However, in the face of a global recession, Taiwan’s allies in the region — particularly Haiti — may look to Beijing. In September 2019, still months before news broke of the initial coronavirus outbreak in Wuhan, Beijing took the time to make a public overture to Haiti. The head of China’s commercial office in Haiti told the nation’s largest newspaper, Le Nouvestille, that China could provide “free assistance, interest free loans, and concessional loans,” in improving Haiti’s infrastructure if they would uphold the One China principle. China’s attention to Haiti — coupled with a recent diplomatic disagreement that sent Taiwan’s ambassador home — seemed to be eroding the long partnership. But Taiwan has helped Haiti in crisis before — notably during a 2010 cataclysmic earthquake and cholera outbreak — and has an opportunity to strengthen ties again.
The Taiwan-Haiti Relationship
In 2018, the Dominican Republic split with Taiwan after a 70-year relationship. Since then, Haiti has watched as its island-mate was rewarded with a litany of new cooperation agreements related to agriculture, tourism, and more. Taiwan promptly responded with a $150 million loan package for Haiti’s infrastructure and Tsai has since visited to affirm Taiwan’s commitments.
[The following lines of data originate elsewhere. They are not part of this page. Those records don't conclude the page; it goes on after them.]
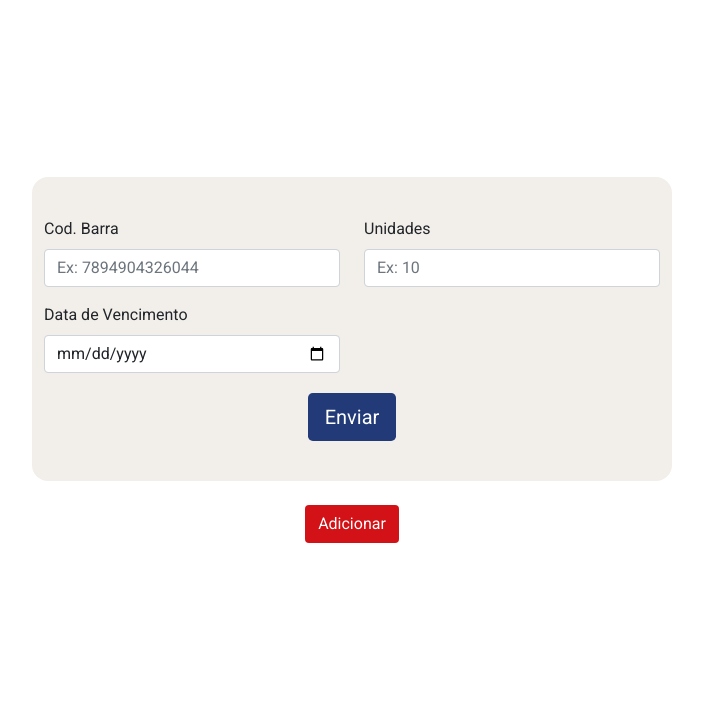
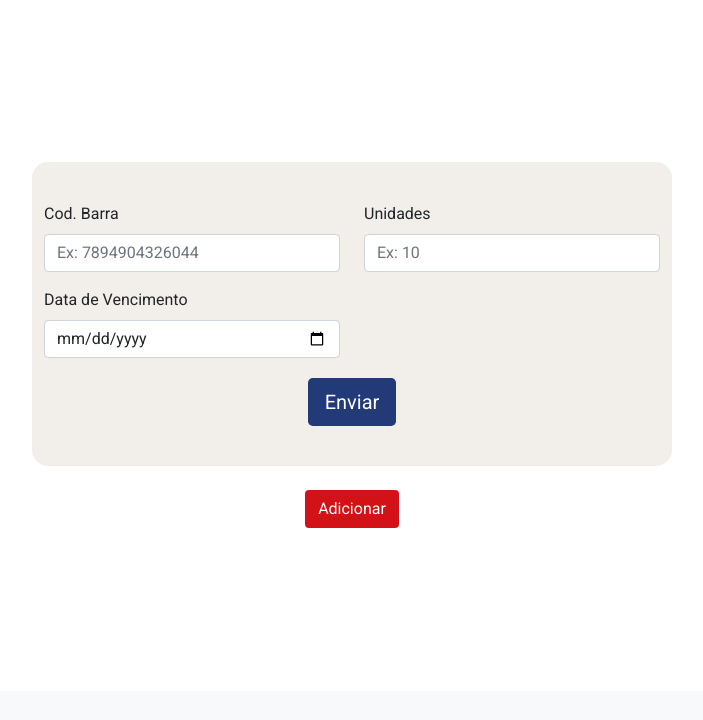
Before and after one commit to Eder-Queiroz/controle_validade, a PHP site: page / in a window 1280 px wide. Shown: the part 109-829 px from the top of the page, without its empty margins (288-991 px from the left). After the commit the page ends 637 px from the top, so only its background shows below. Run offline with PHP 8.4, Linux system fonts and the light colour scheme; data that the repository does not hold is empty.

Commit message:
correção height

```diff
--- a/assets/style/style.css
+++ b/assets/style/style.css
@@ -55,6 +55,10 @@ html, body{
     fill: white;
 }
 
+main{
+    margin-top: 40px;
+}
+
 /* ==INDEX== */
 
 /* Menu de navegação */
@@ -76,9 +80,9 @@ nav ul li{
 
 /* Section Main */
 
-main{
+main.main_height{
     height: calc(100% - 109px);
-    min-height: 720px;
+    margin: 0;
 }
 
 main section{
--- a/index.php
+++ b/index.php
@@ -17,7 +17,7 @@ require_once 'assets/scripts/db_form.php';
 
 <?php include_once 'navBar.php'; ?>
 
-<main class="d-flex flex-column justify-content-center align-items-center">
+<main class="d-flex flex-column justify-content-center align-items-center main_height">
 
     <section class="container-md col-md-6">
 
--- a/tabela_rebaixa.php
+++ b/tabela_rebaixa.php
@@ -13,7 +13,7 @@ ini_set('display_errors', 1);
 
 <?php require_once 'navBar.php' ?>
 
-<main class="d-flex flex-row justify-content-center align-items-center">
+<main class="d-flex flex-row justify-content-center align-items-center main_height">
 
         <div class="container-md col-md-6 form-tabela-rebaixa">
             <h2>Selecionar setor:</h2>
```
So far Haiti has had a rare bout of good news and there are less than 100 COVID-19 cases nationwide. But rampant poverty and a woefully unprepared health system require immediate international aid. In March, Haiti’s Health Ministry estimated they would need between $30 to 35 million to respond to COVID-19 and in a worst case scenario, the country could face 432,000 hospitalizations. Last month, the French Hospital of Haiti closed its doors after 100 years, citing a lack of equipment or medical gear to contain a highly contagious illness. Furthermore, according to some sources, the country has less than 60 ventilators nationwide for a population of 11 million.
With international organizations like WHO stretched thin, Taiwan has looked to fill the gaps in Haiti’s preparation. On April 17, Haitian President Jovenel Moïse visited Taiwan’s embassy to discuss strengthening relations in response to COVID-19. Taiwan responded by dispatching 1,000 tons of rice, seven thermal cameras, new ambulances, and over 280,000 face masks. Beyond just material aid, Taiwan has offered its advice; helping set up widespread sanitation and disinfectant campaigns in Haiti’s most densely populated areas while offering videoconferencing lessons from its best hospitals and doctors.
Moïse’s political viability in Haiti is insecure and the Taiwan-China issue has become a political football for many of Taiwan’s remaining allies. Beijing could counter Taiwan being granted WHO observer status by offering Haiti a lucrative infrastructure package, putting Moïse in an increasingly difficult position at home. However, Taiwan’s ability to shine on a global stage and help on-the-fence allies will be critical to keep its democracy and sovereignty strong.
Jared Ward, Ph.D., is a lecturer in the history department at the University of Akron in Ohio.